Faithful readers of this blog will recall that last week Rose and I went to see Salman Rushdi and Umberto Eco speak at the University of Rochester. I would love to say that it was one of those transcendental experiences that changes your life forever, but then if it was and I realized it already and was willing to blob about such a intimate, personal transformation, it couldn’t have been that special after all. But still, it was a good time. And I took from it a piece of writing knowledge I’d like to share with you. Aren’t you lucky.

In the discussion, the moderator noted that both authors write books that require lots of historical research (especially true for Rushdie’s newest and much of Eco’s fiction). The moderator asked how the authors knew when they had done enough research and that it was time to write. I could tell that this was a question neither man expected since neither had a witty retort at the ready and both actually paused to consider the question.
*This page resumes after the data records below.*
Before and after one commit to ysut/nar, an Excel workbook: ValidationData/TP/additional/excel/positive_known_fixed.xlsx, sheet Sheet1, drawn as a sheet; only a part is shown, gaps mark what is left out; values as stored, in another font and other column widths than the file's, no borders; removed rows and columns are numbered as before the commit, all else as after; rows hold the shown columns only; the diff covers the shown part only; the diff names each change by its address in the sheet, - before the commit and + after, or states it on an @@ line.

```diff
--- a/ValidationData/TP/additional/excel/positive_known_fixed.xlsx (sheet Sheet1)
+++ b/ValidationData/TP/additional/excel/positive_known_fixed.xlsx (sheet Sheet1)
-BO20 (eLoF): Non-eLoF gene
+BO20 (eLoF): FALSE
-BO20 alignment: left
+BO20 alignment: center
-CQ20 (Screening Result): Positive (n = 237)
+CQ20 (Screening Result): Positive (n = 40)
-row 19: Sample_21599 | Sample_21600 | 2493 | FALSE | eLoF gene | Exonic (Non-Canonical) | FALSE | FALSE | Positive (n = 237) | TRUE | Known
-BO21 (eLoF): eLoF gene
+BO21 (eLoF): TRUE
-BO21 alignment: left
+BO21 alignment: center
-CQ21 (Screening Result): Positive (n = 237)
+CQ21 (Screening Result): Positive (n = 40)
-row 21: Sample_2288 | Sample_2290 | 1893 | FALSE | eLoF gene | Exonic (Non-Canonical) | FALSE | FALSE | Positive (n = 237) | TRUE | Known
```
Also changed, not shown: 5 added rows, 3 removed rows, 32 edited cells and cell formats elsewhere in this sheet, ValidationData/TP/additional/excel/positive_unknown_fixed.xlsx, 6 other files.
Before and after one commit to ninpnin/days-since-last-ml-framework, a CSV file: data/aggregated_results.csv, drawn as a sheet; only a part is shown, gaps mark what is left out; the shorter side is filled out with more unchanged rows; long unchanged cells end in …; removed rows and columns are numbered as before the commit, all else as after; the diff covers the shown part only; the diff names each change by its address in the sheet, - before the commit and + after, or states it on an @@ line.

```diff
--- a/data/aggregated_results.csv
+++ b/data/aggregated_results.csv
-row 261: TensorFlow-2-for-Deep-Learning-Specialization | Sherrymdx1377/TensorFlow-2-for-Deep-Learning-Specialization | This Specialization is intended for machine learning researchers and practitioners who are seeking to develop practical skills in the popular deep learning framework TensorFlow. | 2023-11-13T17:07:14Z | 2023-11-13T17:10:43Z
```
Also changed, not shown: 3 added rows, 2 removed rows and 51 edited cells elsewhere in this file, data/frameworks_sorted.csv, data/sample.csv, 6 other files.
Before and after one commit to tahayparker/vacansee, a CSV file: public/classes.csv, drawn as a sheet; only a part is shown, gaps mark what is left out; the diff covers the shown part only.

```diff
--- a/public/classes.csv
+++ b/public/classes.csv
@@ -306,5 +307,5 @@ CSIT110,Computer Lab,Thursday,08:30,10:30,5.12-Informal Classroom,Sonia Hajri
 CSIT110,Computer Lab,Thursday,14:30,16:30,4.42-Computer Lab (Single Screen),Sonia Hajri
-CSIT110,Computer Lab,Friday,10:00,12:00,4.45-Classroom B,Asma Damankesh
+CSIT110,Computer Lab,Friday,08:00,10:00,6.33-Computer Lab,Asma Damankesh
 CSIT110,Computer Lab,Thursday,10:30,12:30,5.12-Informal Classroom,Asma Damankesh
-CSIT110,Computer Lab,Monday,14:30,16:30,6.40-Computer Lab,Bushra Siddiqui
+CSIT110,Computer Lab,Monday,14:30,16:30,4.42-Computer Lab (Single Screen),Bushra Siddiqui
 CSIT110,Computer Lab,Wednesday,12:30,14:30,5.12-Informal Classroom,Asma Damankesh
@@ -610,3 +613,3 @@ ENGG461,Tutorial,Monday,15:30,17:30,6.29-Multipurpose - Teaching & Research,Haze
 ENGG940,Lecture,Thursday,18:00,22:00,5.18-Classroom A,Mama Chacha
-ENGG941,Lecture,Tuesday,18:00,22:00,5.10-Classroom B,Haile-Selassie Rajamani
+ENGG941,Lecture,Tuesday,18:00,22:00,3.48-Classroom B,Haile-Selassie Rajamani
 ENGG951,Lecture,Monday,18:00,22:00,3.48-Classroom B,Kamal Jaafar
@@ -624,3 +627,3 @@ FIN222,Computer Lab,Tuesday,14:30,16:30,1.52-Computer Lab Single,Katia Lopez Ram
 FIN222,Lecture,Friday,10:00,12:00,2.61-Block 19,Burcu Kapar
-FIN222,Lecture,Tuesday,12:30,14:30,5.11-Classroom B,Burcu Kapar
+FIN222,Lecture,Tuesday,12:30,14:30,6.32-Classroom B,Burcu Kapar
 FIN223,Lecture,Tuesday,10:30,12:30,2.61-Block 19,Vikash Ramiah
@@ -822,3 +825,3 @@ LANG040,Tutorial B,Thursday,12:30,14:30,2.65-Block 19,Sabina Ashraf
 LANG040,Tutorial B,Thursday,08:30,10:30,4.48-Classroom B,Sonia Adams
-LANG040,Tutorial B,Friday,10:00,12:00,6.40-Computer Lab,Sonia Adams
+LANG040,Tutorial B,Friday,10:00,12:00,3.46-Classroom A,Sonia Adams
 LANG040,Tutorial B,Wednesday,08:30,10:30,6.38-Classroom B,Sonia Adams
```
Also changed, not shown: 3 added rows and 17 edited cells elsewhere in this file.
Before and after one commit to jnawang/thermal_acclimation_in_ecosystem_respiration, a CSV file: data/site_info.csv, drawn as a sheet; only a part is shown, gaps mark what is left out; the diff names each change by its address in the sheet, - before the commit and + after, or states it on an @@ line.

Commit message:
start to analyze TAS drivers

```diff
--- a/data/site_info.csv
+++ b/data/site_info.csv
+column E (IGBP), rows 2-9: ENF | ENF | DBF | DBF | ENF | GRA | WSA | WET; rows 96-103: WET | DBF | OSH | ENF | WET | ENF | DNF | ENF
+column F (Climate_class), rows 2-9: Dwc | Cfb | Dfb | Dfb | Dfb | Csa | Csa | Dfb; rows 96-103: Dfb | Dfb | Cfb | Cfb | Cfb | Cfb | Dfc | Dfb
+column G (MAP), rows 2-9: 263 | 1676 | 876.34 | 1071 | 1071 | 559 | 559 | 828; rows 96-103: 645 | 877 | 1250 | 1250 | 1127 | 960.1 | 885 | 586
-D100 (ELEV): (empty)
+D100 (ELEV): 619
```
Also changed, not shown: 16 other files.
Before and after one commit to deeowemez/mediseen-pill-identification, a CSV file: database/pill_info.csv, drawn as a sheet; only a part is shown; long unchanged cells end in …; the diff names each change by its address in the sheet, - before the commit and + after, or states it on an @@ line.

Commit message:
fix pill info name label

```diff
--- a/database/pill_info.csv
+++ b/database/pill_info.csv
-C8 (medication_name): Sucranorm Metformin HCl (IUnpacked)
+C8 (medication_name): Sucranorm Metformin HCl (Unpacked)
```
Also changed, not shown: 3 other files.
The answer – paraphrased and combined from comments both men made – went something like this: You know.

Okay, that sounds flippant but that’s not what I meant. It works like this. You research and you research and you research more until, when you come across something new in your research, you sort of knew it already. It’s as if you had submerged yourself into the era you are researching so well and so completely that when you encounter something knew you are like, ‘well, yeah, of course, it has to be that way.’ Think of it like this – let’s assume you know the era we live in quite well (a big assumption for some of you, but just play along). Word comes out of Bangalore that a new computer program will allow you to send simulated voice emails over your phone to someone’s website. “Okay,” you’re saying, “I can see that. What’s the big deal?” The big deal is that it’s not a big deal for you – you know this era and innovations that are in line with the era are no big shock. But let’s say you’re researching 14th century Italian monasteries and you come across a description of a typical day in the life of a novice and you say, ‘well, yeah, of course, it has to be that way.’ Now you’re ready to write.

This is a short list (in no order) of the books I’ve read while researching the book I’m writing:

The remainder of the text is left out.